INPUT DATA —
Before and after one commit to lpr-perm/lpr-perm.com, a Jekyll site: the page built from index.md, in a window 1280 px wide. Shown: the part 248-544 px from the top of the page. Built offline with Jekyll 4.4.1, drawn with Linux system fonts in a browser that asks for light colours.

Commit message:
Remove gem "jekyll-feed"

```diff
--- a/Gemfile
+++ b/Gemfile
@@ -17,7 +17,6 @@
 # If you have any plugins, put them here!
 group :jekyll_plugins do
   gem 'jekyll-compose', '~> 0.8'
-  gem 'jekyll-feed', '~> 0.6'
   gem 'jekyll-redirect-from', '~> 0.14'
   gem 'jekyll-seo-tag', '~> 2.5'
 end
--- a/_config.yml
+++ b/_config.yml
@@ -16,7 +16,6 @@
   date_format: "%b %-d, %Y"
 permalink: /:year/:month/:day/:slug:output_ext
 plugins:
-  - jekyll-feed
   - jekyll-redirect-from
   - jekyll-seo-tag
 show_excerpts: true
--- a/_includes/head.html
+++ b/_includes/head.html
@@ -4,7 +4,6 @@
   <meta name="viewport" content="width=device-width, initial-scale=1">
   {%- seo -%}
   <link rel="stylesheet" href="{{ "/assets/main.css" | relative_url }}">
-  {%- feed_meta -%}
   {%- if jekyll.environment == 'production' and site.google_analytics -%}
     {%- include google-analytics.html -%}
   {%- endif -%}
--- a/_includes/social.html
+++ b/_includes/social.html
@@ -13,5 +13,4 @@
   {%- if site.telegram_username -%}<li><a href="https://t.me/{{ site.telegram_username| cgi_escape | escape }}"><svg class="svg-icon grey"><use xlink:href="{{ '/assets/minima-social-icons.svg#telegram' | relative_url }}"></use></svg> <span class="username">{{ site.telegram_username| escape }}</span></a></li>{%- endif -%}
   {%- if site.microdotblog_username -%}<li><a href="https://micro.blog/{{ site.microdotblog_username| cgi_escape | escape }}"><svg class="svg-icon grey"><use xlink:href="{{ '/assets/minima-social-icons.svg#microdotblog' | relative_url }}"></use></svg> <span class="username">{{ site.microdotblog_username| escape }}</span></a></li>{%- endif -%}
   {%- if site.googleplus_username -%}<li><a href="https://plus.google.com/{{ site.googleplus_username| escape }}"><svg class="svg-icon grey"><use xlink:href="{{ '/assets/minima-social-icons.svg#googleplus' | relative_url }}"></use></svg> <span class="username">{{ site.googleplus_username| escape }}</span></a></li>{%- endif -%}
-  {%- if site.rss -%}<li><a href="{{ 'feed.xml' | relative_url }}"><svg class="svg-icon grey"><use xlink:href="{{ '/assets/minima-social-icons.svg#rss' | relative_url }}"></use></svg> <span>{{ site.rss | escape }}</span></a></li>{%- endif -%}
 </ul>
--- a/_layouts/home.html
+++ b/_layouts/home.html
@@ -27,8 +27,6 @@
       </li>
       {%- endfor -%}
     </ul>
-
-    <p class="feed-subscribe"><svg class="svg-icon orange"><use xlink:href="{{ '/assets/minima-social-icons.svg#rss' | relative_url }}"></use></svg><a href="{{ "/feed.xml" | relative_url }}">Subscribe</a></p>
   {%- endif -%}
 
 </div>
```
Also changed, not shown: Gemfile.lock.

ACTION ITEM —
Each line of the listing above that includes the word "Gemfile" should be copied.

EXERCISE RESPONSE —
--- a/Gemfile
+++ b/Gemfile
Also changed, not shown: Gemfile.lock.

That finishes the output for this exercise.